# Aim of the task:
Look below and pull out each line with the word "requirement".

# Information shown:
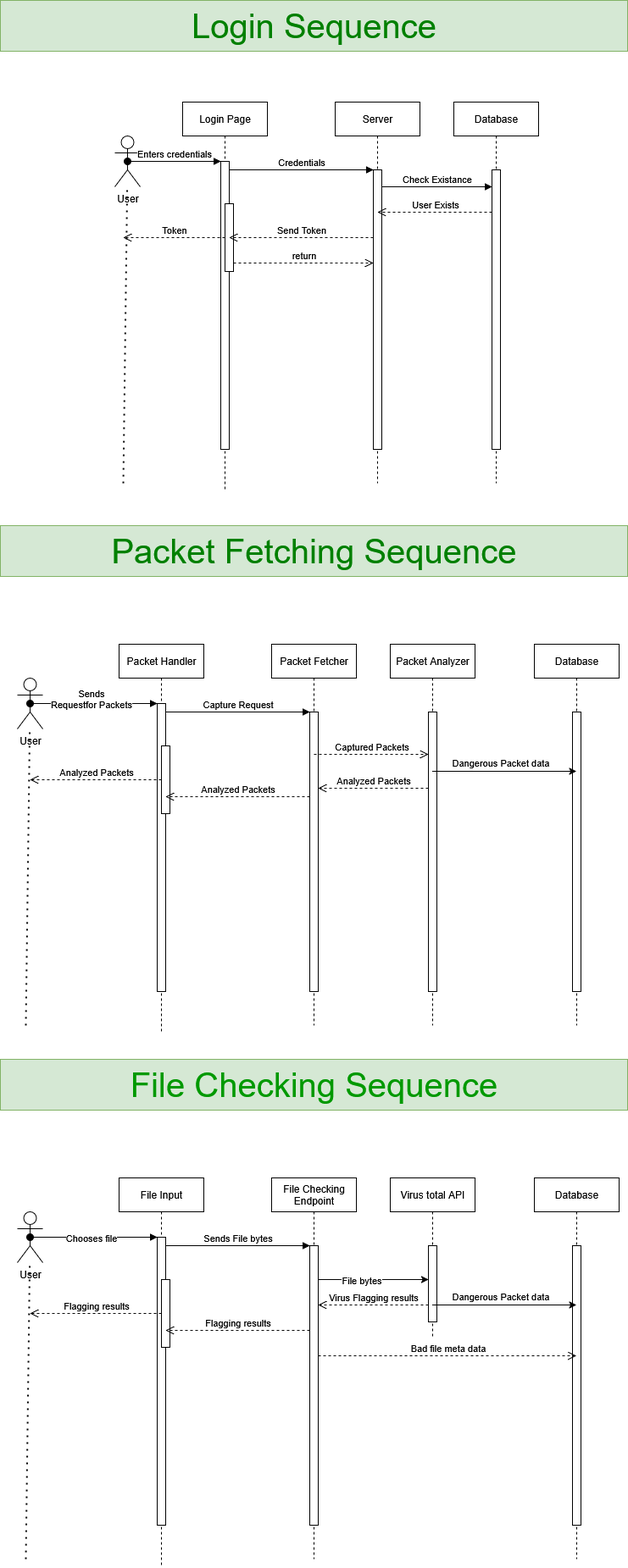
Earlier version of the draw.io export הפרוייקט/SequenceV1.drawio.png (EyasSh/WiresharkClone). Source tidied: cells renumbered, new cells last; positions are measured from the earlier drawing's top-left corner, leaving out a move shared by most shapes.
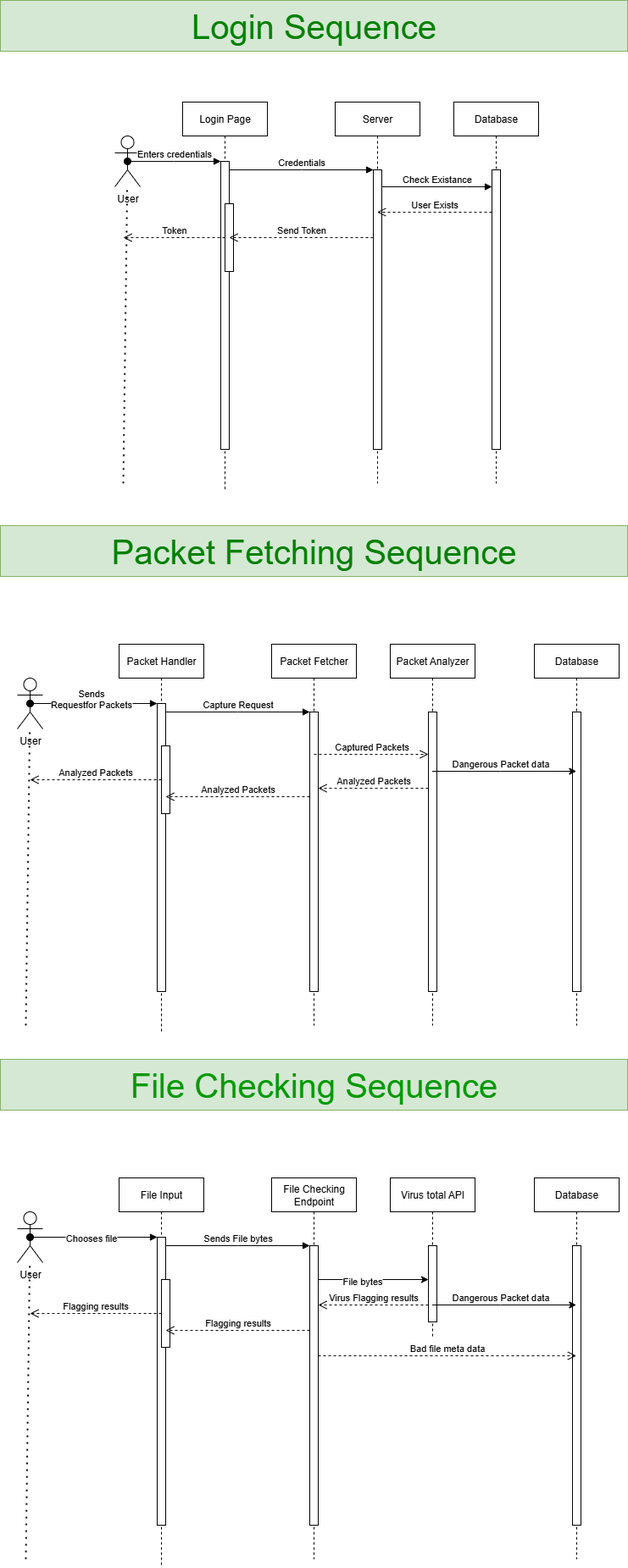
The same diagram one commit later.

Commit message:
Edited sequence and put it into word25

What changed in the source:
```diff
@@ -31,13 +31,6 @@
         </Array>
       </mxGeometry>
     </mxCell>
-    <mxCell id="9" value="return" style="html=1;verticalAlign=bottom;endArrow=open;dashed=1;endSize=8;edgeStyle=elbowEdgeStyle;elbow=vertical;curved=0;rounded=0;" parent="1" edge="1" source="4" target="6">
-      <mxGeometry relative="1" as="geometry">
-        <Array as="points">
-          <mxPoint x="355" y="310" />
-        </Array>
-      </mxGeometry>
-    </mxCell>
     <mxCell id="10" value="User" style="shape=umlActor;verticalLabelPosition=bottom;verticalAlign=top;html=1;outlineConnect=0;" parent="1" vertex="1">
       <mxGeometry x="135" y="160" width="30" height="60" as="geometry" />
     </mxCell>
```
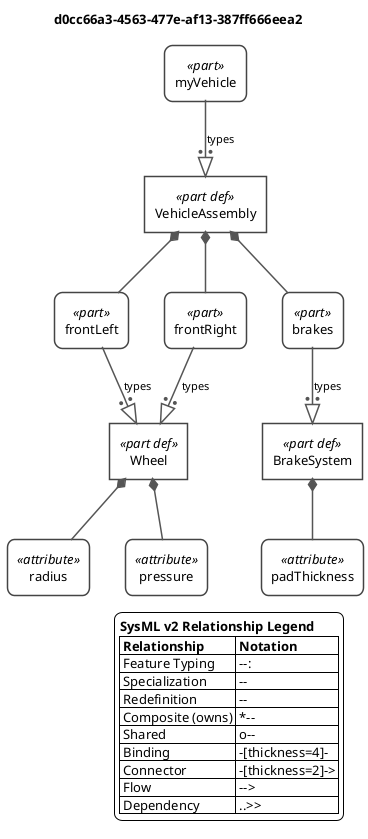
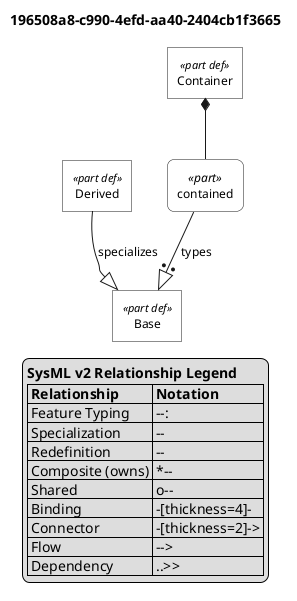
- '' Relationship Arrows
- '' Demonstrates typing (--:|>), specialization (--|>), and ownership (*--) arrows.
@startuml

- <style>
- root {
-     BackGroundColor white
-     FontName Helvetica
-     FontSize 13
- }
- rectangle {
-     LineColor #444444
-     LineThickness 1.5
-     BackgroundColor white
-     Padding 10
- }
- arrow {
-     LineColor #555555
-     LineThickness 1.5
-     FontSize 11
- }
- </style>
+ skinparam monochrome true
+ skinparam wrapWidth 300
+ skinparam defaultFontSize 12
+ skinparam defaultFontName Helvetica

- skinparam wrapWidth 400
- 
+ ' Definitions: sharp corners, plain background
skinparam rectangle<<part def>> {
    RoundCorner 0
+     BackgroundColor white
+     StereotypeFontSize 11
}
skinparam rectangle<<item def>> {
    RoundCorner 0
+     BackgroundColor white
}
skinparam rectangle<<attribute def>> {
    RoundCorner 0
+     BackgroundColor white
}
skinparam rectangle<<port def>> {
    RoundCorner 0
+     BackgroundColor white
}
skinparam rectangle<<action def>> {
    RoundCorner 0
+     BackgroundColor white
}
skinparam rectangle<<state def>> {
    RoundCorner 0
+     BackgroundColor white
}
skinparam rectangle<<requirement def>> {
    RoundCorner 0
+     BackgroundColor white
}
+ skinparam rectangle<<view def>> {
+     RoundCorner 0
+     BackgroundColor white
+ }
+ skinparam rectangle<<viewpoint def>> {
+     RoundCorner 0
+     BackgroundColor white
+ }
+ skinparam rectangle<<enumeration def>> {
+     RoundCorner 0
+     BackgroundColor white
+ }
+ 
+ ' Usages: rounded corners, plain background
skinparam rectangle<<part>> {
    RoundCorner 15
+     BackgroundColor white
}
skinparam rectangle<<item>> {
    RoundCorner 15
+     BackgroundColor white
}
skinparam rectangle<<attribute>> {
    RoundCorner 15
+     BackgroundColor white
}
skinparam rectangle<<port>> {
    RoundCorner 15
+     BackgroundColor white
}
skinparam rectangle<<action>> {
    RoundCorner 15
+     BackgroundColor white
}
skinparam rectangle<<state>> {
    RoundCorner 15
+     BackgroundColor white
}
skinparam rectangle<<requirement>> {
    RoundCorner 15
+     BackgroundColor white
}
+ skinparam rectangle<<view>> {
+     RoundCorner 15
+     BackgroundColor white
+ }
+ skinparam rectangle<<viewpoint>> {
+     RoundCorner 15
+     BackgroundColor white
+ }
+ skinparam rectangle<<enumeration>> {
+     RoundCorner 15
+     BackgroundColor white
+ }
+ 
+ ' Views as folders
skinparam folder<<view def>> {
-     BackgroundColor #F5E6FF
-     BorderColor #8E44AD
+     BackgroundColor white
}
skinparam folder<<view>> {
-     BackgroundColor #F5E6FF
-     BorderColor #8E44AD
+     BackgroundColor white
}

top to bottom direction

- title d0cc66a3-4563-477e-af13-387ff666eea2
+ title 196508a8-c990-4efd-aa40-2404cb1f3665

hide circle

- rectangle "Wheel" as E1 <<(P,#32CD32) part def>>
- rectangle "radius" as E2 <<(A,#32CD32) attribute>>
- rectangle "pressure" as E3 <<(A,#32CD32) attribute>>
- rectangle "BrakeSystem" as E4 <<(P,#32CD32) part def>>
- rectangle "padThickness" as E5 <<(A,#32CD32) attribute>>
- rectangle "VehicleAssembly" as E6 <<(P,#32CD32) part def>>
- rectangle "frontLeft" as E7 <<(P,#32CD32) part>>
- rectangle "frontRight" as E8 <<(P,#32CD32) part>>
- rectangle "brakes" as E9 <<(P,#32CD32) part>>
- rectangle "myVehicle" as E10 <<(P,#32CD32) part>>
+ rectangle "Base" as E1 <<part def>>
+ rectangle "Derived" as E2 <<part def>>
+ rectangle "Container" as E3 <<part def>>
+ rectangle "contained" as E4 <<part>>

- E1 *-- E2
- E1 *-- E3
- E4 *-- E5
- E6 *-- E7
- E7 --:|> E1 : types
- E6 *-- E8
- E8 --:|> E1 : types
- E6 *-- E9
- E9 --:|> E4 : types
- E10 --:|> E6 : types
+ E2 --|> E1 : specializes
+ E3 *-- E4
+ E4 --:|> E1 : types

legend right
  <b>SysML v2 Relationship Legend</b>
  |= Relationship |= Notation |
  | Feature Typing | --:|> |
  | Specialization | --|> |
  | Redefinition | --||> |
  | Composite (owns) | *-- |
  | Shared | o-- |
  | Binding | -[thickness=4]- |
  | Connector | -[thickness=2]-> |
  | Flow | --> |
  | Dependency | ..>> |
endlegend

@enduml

# Output below:
skinparam rectangle<<requirement def>> {
skinparam rectangle<<requirement>> {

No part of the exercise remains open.